### EXERCISE MATERIALS
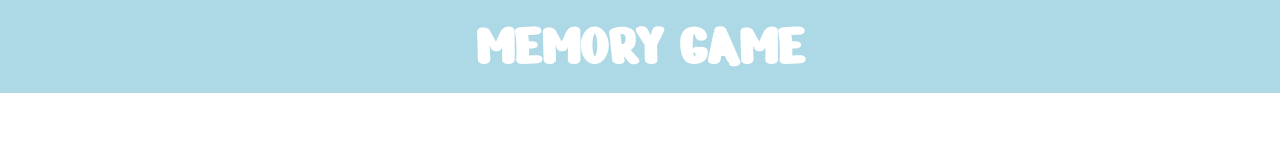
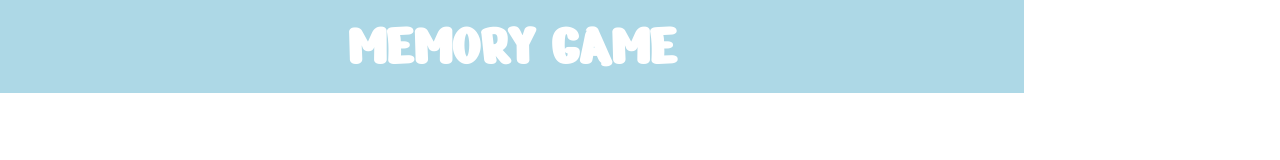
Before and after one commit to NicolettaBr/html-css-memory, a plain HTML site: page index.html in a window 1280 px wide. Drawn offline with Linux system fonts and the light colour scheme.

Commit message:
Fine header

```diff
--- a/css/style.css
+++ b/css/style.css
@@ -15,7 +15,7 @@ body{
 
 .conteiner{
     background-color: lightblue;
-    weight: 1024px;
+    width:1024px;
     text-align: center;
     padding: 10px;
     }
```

### EXERCISE PROMPT
Recopy the whole listing above precisely, excluding images.

### RESPONSE TO THIS TASK
Before and after one commit to NicolettaBr/html-css-memory, a plain HTML site: page index.html in a window 1280 px wide. Drawn offline with Linux system fonts and the light colour scheme.

Commit message:
Fine header

```diff
--- a/css/style.css
+++ b/css/style.css
@@ -15,7 +15,7 @@ body{
 
 .conteiner{
     background-color: lightblue;
-    weight: 1024px;
+    width:1024px;
     text-align: center;
     padding: 10px;
     }
```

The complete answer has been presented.